Directions: Retype, without alteration, each line from the line containing "Before and after one commit to ChrisVerg/SmartInvest, a" to the final line of the records.

(Modification records)
**********

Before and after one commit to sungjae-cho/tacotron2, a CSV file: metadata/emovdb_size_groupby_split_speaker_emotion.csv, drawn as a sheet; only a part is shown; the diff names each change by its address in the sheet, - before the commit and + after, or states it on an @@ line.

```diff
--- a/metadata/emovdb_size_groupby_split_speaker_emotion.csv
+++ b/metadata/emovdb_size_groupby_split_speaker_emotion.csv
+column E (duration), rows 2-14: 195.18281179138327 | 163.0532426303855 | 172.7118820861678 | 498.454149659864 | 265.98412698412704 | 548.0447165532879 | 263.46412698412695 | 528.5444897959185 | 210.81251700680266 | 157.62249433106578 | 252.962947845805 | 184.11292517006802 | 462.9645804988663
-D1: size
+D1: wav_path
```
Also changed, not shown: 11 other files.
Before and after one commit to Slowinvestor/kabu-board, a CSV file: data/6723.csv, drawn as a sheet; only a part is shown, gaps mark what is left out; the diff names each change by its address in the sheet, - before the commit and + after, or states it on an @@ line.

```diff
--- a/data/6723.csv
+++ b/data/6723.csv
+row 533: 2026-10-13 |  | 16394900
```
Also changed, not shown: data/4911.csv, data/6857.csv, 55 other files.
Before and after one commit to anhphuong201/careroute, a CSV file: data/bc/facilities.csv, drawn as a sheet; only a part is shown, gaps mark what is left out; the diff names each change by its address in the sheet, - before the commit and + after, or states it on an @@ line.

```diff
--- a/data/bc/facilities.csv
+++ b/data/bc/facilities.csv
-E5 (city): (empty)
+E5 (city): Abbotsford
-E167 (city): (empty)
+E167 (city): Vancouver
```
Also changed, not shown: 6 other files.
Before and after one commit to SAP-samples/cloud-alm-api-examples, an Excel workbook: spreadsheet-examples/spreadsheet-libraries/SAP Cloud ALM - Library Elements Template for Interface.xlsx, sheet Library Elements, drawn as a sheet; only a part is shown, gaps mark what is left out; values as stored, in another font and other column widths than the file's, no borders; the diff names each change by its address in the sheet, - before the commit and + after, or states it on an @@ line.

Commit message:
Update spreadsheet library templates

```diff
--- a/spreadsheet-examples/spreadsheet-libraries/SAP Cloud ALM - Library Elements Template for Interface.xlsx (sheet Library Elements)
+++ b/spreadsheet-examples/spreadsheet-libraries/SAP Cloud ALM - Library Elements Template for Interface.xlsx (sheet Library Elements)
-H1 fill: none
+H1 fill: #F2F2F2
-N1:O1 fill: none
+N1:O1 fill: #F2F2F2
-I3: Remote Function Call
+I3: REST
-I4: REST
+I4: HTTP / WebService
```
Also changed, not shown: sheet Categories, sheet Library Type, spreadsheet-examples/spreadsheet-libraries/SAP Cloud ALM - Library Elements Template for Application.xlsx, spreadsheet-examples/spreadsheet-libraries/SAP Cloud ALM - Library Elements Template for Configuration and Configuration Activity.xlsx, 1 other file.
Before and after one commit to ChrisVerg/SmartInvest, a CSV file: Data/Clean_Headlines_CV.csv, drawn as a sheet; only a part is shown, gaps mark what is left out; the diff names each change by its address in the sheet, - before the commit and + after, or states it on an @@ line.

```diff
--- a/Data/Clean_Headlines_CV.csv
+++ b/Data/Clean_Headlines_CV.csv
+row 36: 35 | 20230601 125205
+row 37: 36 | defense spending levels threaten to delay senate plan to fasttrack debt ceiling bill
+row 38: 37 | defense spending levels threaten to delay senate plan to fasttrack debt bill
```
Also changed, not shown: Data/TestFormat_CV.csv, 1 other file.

**********

Answer to the problem:
Before and after one commit to ChrisVerg/SmartInvest, a CSV file: Data/Clean_Headlines_CV.csv, drawn as a sheet; only a part is shown, gaps mark what is left out; the diff names each change by its address in the sheet, - before the commit and + after, or states it on an @@ line.

```diff
--- a/Data/Clean_Headlines_CV.csv
+++ b/Data/Clean_Headlines_CV.csv
+row 36: 35 | 20230601 125205
+row 37: 36 | defense spending levels threaten to delay senate plan to fasttrack debt ceiling bill
+row 38: 37 | defense spending levels threaten to delay senate plan to fasttrack debt bill
```
Also changed, not shown: Data/TestFormat_CV.csv, 1 other file.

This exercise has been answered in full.